- Apply via the Dean of the School, and / or HOD, where you wish to hold the fellowship
Other postdoctoral fellowships
Health Sciences doctoral graduates can also apply for a Rutherford Foundation postdoctoral fellowship.
The Rutherford Foundation is a charitable trust set up to provide support for the spectrum of PhD education, to postdoctoral research, and early career development.
The following Rutherford Fellowships are available:
- Rutherford Foundation Postdoctoral Fellowships
- Rutherford Discovery Fellowships for outstanding mid-career researchers (less than 10 years post-PhD)
Other Postdoctoral Fellowships are available from charitable organisations such as:
- The Neurological Foundation
- The Heart Foundation
- Cancer Research Trust New Zealand (John Gavin postdoctoral fellowship, scroll down)
- HRC Career Development Awards
Please contact your Research Adviser for full details.
Researchers describe the impact of a Health Sciences postdoctoral fellowship on their careers.
Dr Rebecca McLean: "For me it is essential that my research has the potential for real change—that it can influence policy and practice for better health outcomes."
Dr Raymond Staals: "I've always been fascinated by how things work, whether it's a TV or a molecular mechanism."
Dr Gabrielle Jenkin: "I was captivated by the BBC series 28 Up. This made me think about how much of life was pre-conditioned..."
Dr Peter Mace: "What excites me about my work is ... making new discoveries that you are the first person to know about, ever."
Associate Professor Tracy Melzer: "Imaging is amazing, it has completely revolutionised medicine."

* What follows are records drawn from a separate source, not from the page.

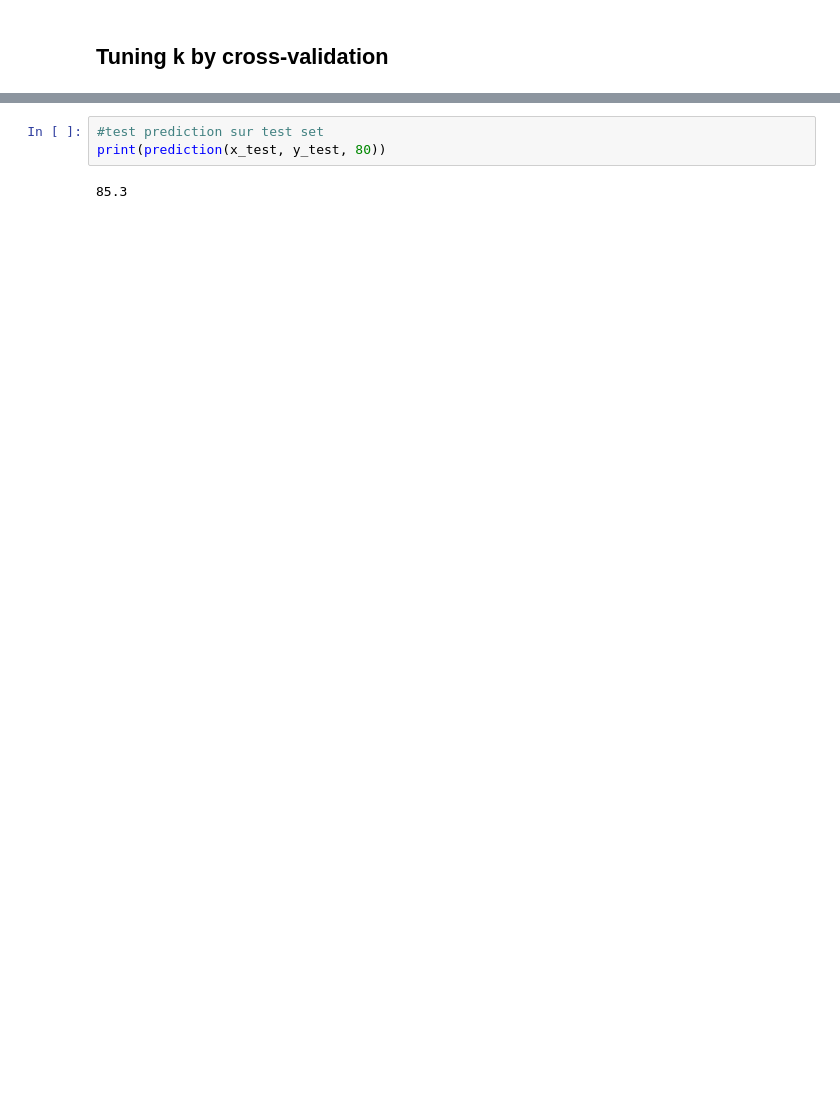
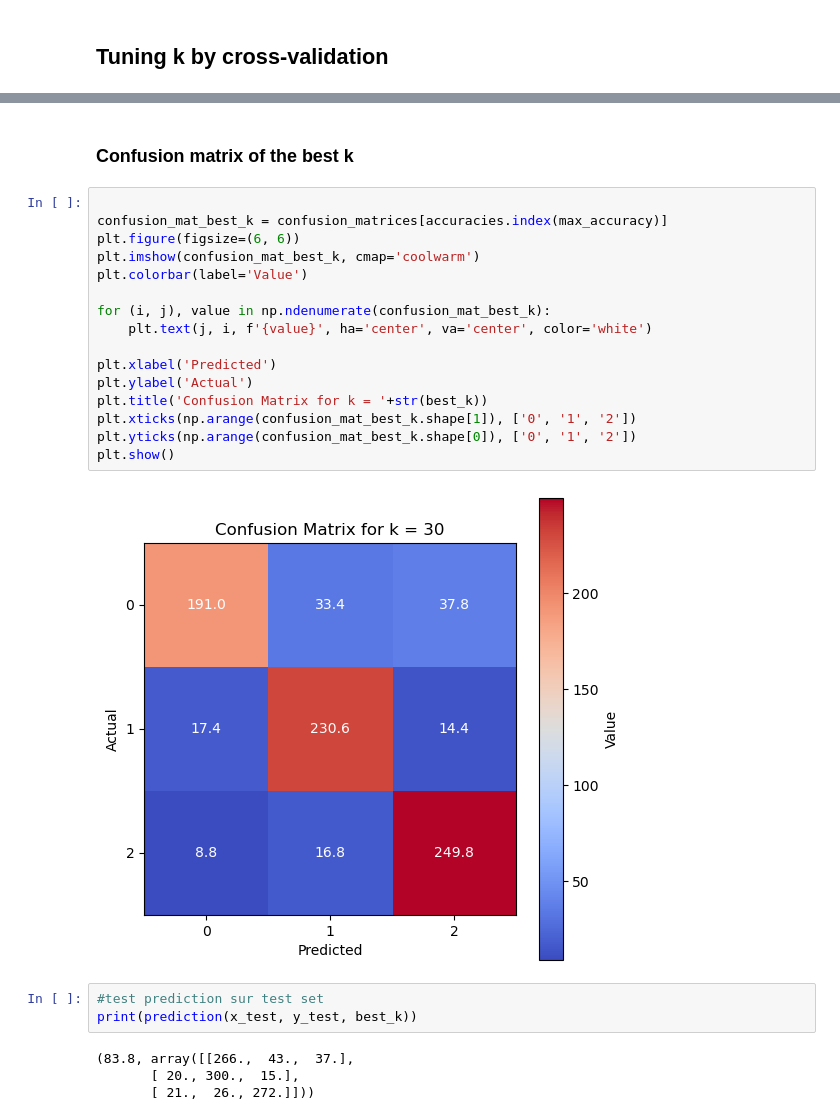
Before and after one commit to bapt-mat/Intro-to-Machine-Learning-Project, a Jupyter notebook: project.ipynb, the cells around one changed output, grey strips where cells are left out. Cells and saved outputs as stored; diff of their text form; blank space fills up the shorter version.

```diff
--- a/project.ipynb
+++ b/project.ipynb
@@ -215,5 +242,27 @@ plt.show()
+# %% [markdown]
+### Confusion matrix of the best k
+# %%
+
+confusion_mat_best_k = confusion_matrices[accuracies.index(max_accuracy)]
+plt.figure(figsize=(6, 6))
+plt.imshow(confusion_mat_best_k, cmap='coolwarm')
+plt.colorbar(label='Value')
+
+for (i, j), value in np.ndenumerate(confusion_mat_best_k):
+    plt.text(j, i, f'{value}', ha='center', va='center', color='white')
+
+plt.xlabel('Predicted')
+plt.ylabel('Actual')
+plt.title('Confusion Matrix for k = '+str(best_k))
+plt.xticks(np.arange(confusion_mat_best_k.shape[1]), ['0', '1', '2'])
+plt.yticks(np.arange(confusion_mat_best_k.shape[0]), ['0', '1', '2'])
+plt.show()
+# %% [output]
+[figure, added]
 # %%
 #test prediction sur test set
-print(prediction(x_test, y_test, 80))
+print(prediction(x_test, y_test, best_k))
 # %% [output]
-85.3
+(83.8, array([[266.,  43.,  37.],
+       [ 20., 300.,  15.],
+       [ 21.,  26., 272.]]))
```
Also changed, not shown: parts of 6 cells of this notebook.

Dr Joshua Ramsay: "I simply like problem solving and understanding living organisms."